Silk Rugs Maintenance
- Protect your silk carpet from heavy use and soiling. A silk carpet is a luxury and should be treated accordingly.
- Lightly vacuum as needed. Avoid catching the fringe in the vacuum.
- Inspect your carpet regularly for wear and damage. By turning the carpet frequently, regulate its use to evenly distribute wear.
- If the carpet has sustained structural damage such as holes through the carpet, worn pile, or tattered fringes and edges contact an Oriental rug repair specialist.
- If your carpet becomes stained follow these instructions:
- Work fast.
- Blot up excess spill using paper towels or a clean cloth. Do not rub the affected area.
- If the area is not stained, dry it with a fan or hair blower. Restore the pile's direction with a clothes brush.
- If the area has borne a stain, contact an Oriental rug repair specialist.

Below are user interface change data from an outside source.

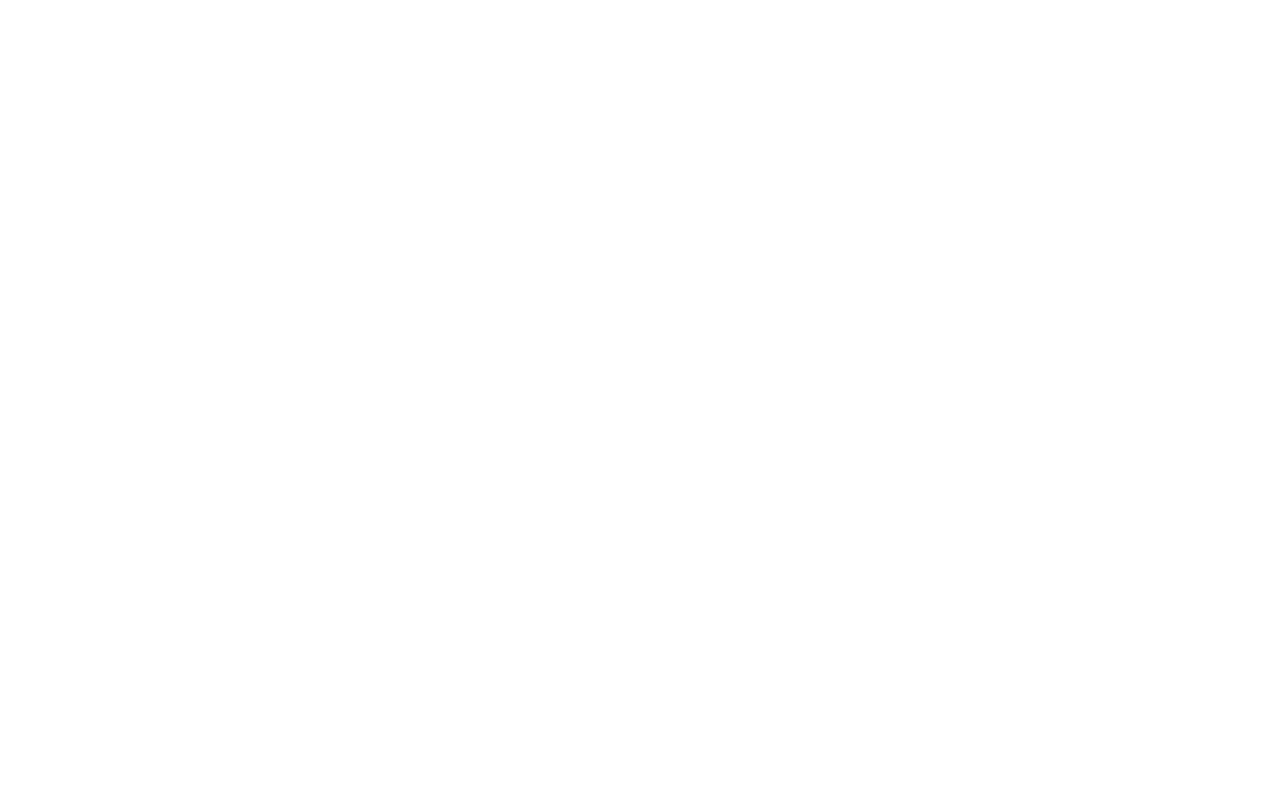
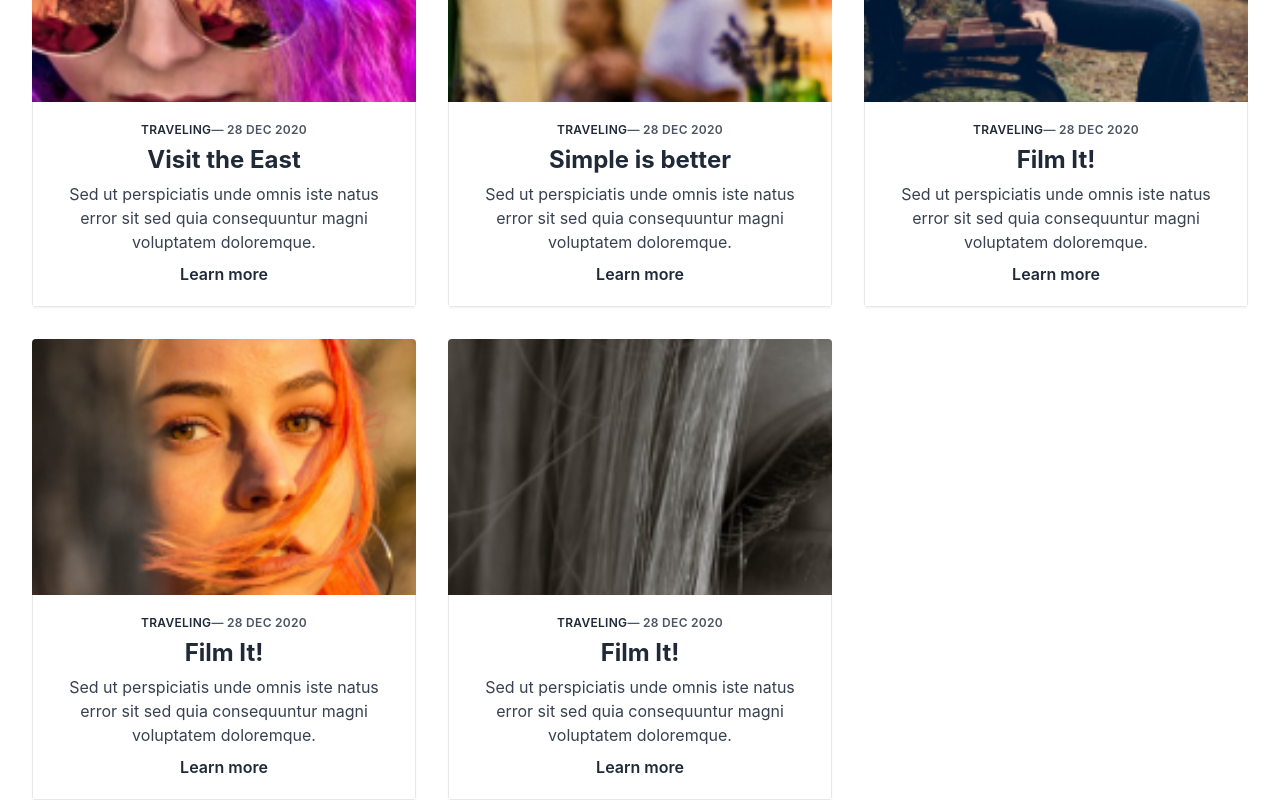
Before and after one commit to Flocky05/social-media, a React (Create React App) app: page /Uploade in a window 1280 px wide. Before the commit this address had no page. Shown: the part 300-1100 px from the top of the page. Before the commit the page ends 800 px from the top, so only its background shows below. Built offline with nearby package versions, Linux system fonts and the light colour scheme.

Commit message:
added Uploade section

```diff
--- a/src/Components/Profile/Profile.js
+++ b/src/Components/Profile/Profile.js
@@ -1,9 +1,11 @@
 import React from "react";
 import img from "../../imges/profile/profile.jpeg";
 import img2 from "../../imges/profile/bg.jpg";
+import { Link } from "react-router-dom";
 
 const Profile = () => {
   return (
+    <div>
       <section
         className="bg-no-repeat bg-cover relative bg-center "
         style={{
@@ -19,6 +21,15 @@
           />
         </div>
       </section>
+      <div className="my-4">
+        <Link
+          to="/Uploade"
+          className="bg-green-700 hover:bg-green-900 px-2 py-1 rounded-lg text-white"
+        >
+          Uploaded picture
+        </Link>
+      </div>
+    </div>
   );
 };
 
--- /dev/null
+++ b/src/Components/Profile/Upload/Uploade.js
@@ -0,0 +1,191 @@
+import React from "react";
+import img from "../../../imges/figma/gallary/Prototyping in Figma (Copy) (1)/Rectangle 2.1.png";
+import img1 from "../../../imges/figma/gallary/Prototyping in Figma (Copy) (1)/Rectangle 2.2.png";
+import img2 from "../../../imges/figma/gallary/Prototyping in Figma (Copy) (1)/Rectangle 2.3.png";
+import img3 from "../../../imges/figma/gallary/Prototyping in Figma (Copy) (1)/Rectangle 2.4.png";
+import img4 from "../../../imges/figma/gallary/Prototyping in Figma (Copy) (1)/Rectangle 2.5.png";
+
+export const Uploade = () => {
+  return (
+    <div className="px-4 py-16 mx-auto sm:max-w-xl md:max-w-full lg:max-w-screen-xl md:px-24 lg:px-8 lg:py-20">
+      <div className="grid gap-8 lg:grid-cols-3 sm:max-w-sm sm:mx-auto lg:max-w-full">
+        <div className="overflow-hidden transition-shadow duration-300 bg-white rounded shadow-sm">
+          <img src={img} className="object-cover w-full h-64" alt="" />
+          <div className="p-5 border border-t-0">
+            <p className="mb-3 text-xs font-semibold tracking-wide uppercase">
+              <a
+                href="/"
+                className="transition-colors duration-200 text-blue-gray-900 hover:text-deep-purple-accent-700"
+                aria-label="Category"
+                title="traveling"
+              >
+                traveling
+              </a>
+              <span className="text-gray-600">— 28 Dec 2020</span>
+            </p>
+            <a
+              href="/"
+              aria-label="Category"
+              title="Visit the East"
+              className="inline-block mb-3 text-2xl font-bold leading-5 transition-colors duration-200 hover:text-deep-purple-accent-700"
+            >
+              Visit the East
+            </a>
+            <p className="mb-2 text-gray-700">
+              Sed ut perspiciatis unde omnis iste natus error sit sed quia
+              consequuntur magni voluptatem doloremque.
+            </p>
+            <a
+              href="/"
+              aria-label=""
+              className="inline-flex items-center font-semibold transition-colors duration-200 text-deep-purple-accent-400 hover:text-deep-purple-800"
+            >
+              Learn more
+            </a>
+          </div>
+        </div>
+        <div className="overflow-hidden transition-shadow duration-300 bg-white rounded shadow-sm">
+          <img src={img1} className="object-cover w-full h-64" alt="" />
+          <div className="p-5 border border-t-0">
+            <p className="mb-3 text-xs font-semibold tracking-wide uppercase">
+              <a
+                href="/"
+                className="transition-colors duration-200 text-blue-gray-900 hover:text-deep-purple-accent-700"
+                aria-label="Category"
+                title="traveling"
+              >
+                traveling
+              </a>
+              <span className="text-gray-600">— 28 Dec 2020</span>
+            </p>
+            <a
+              href="/"
+              aria-label="Category"
+              title="Simple is better"
+              className="inline-block mb-3 text-2xl font-bold leading-5 transition-colors duration-200 hover:text-deep-purple-accent-700"
+            >
+              Simple is better
+            </a>
+            <p className="mb-2 text-gray-700">
+              Sed ut perspiciatis unde omnis iste natus error sit sed quia
+              consequuntur magni voluptatem doloremque.
+            </p>
+            <a
+              href="/"
+              aria-label=""
+              className="inline-flex items-center font-semibold transition-colors duration-200 text-deep-purple-accent-400 hover:text-deep-purple-800"
+            >
+              Learn more
+            </a>
+          </div>
+        </div>
+        <div className="overflow-hidden transition-shadow duration-300 bg-white rounded shadow-sm">
+          <img src={img2} className="object-cover w-full h-64" alt="" />
+          <div className="p-5 border border-t-0">
+            <p className="mb-3 text-xs font-semibold tracking-wide uppercase">
+              <a
+                href="/"
+                className="transition-colors duration-200 text-blue-gray-900 hover:text-deep-purple-accent-700"
+                aria-label="Category"
+                title="traveling"
+              >
+                traveling
+              </a>
+              <span className="text-gray-600">— 28 Dec 2020</span>
+            </p>
+            <a
+              href="/"
+              aria-label="Category"
+              title="Film It!"
+              className="inline-block mb-3 text-2xl font-bold leading-5 transition-colors duration-200 hover:text-deep-purple-accent-700"
+            >
+              Film It!
+            </a>
+            <p className="mb-2 text-gray-700">
+              Sed ut perspiciatis unde omnis iste natus error sit sed quia
+              consequuntur magni voluptatem doloremque.
+            </p>
+            <a
+              href="/"
+              aria-label=""
+              className="inline-flex items-center font-semibold transition-colors duration-200 text-deep-purple-accent-400 hover:text-deep-purple-800"
+            >
+              Learn more
+            </a>
+          </div>
+        </div>
+        <div className="overflow-hidden transition-shadow duration-300 bg-white rounded shadow-sm">
+          <img src={img3} className="object-cover w-full h-64" alt="" />
+          <div className="p-5 border border-t-0">
+            <p className="mb-3 text-xs font-semibold tracking-wide uppercase">
+              <a
+                href="/"
+                className="transition-colors duration-200 text-blue-gray-900 hover:text-deep-purple-accent-700"
+                aria-label="Category"
+                title="traveling"
+              >
+                traveling
+              </a>
+              <span className="text-gray-600">— 28 Dec 2020</span>
+            </p>
+            <a
+              href="/"
+              aria-label="Category"
+              title="Film It!"
+              className="inline-block mb-3 text-2xl font-bold leading-5 transition-colors duration-200 hover:text-deep-purple-accent-700"
+            >
+              Film It!
+            </a>
+            <p className="mb-2 text-gray-700">
+              Sed ut perspiciatis unde omnis iste natus error sit sed quia
+              consequuntur magni voluptatem doloremque.
+            </p>
+            <a
+              href="/"
+              aria-label=""
+              className="inline-flex items-center font-semibold transition-colors duration-200 text-deep-purple-accent-400 hover:text-deep-purple-800"
+            >
+              Learn more
+            </a>
+          </div>
+        </div>
+        <div className="overflow-hidden transition-shadow duration-300 bg-white rounded shadow-sm">
+          <img src={img4} className="object-cover w-full h-64" alt="" />
+          <div className="p-5 border border-t-0">
+            <p className="mb-3 text-xs font-semibold tracking-wide uppercase">
+              <a
+                href="/"
+                className="transition-colors duration-200 text-blue-gray-900 hover:text-deep-purple-accent-700"
+                aria-label="Category"
+                title="traveling"
+              >
+                traveling
+              </a>
+              <span className="text-gray-600">— 28 Dec 2020</span>
+            </p>
+            <a
+              href="/"
+              aria-label="Category"
+              title="Film It!"
+              className="inline-block mb-3 text-2xl font-bold leading-5 transition-colors duration-200 hover:text-deep-purple-accent-700"
+            >
+              Film It!
+            </a>
+            <p className="mb-2 text-gray-700">
+              Sed ut perspiciatis unde omnis iste natus error sit sed quia
+              consequuntur magni voluptatem doloremque.
+            </p>
+            <a
+              href="/"
+              aria-label=""
+              className="inline-flex items-center font-semibold transition-colors duration-200 text-deep-purple-accent-400 hover:text-deep-purple-800"
+            >
+              Learn more
+            </a>
+          </div>
+        </div>
+      </div>
+    </div>
+  );
+};
+export default Uploade;
--- a/src/Router/Router.js
+++ b/src/Router/Router.js
@@ -3,6 +3,7 @@
 import Main from "../Components/Main/Main";
 import NewsFeed from "../Components/NewsFeed/NewsFeed";
 import Profile from "../Components/Profile/Profile";
+import Uploade from "../Components/Profile/Upload/Uploade";
 import Login from "../Components/Shared/Login/Login";
 
 const { createBrowserRouter } = require("react-router-dom");
@@ -32,6 +33,10 @@
         path: "/Login",
         element: <Login></Login>,
       },
+      {
+        path: "/Uploade",
+        element: <Uploade></Uploade>,
+      },
     ],
   },
 ]);
```
Lines whose indentation alone changed are shown as unchanged.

"You want to look for basically the same thing you would in buying carpet," summarizes Barbra Wilson, technical information manager for the Carpet and Rug Institute. Wilson makes these suggestions: Look for rugs that feature a dense construction. You don’t want to see your floor, or carpet, easily through the fiber. Choose a shorter pile for a high‐traffic area; a taller pile height for a low‐traffic area. Make sure to secure the rug so that it does not slide. There are two kinds of nonskid mats: One for hard surfaces, such as hardwood floors or linoleum; and one for rugs on top of carpet. If you’re using an area rug as the focal point of a room, consider buying a rug with a medallion shape in the center. Repetitive patterns are better for floors in front of fireplaces or bay windows. Simpler patterns contrast well with ornate wallpaper or furniture upholstery. Feel free to have two different patterns of area rug in the same room, as long as the patterns complement each other. Bring samples of wallpaper or paint when shopping for new area rugs. Interior designers suggest three basic methods of decorating with area rugs: The focal point method (use of an eye‐catching rug as the foundation of your interior for rooms with relatively neutral decor); the accessory method (use of a delicately patterned rug as an accessory to a busy interior, with colors that blend well with existing paint, furniture, and other design elements); and the practical method (use of darker colors and sturdier fabrics for high‐traffic areas, lighter colors for an open an airy look, deeper colors for a cozier feel, etc.). Large area rugs go well in living rooms, kitchens, and large bedrooms, while smaller area rugs work best in foyers, hallways and bathrooms. Rugs placed under tables should be larger than the table itself, ideally with an equal amount of border showing on all sides.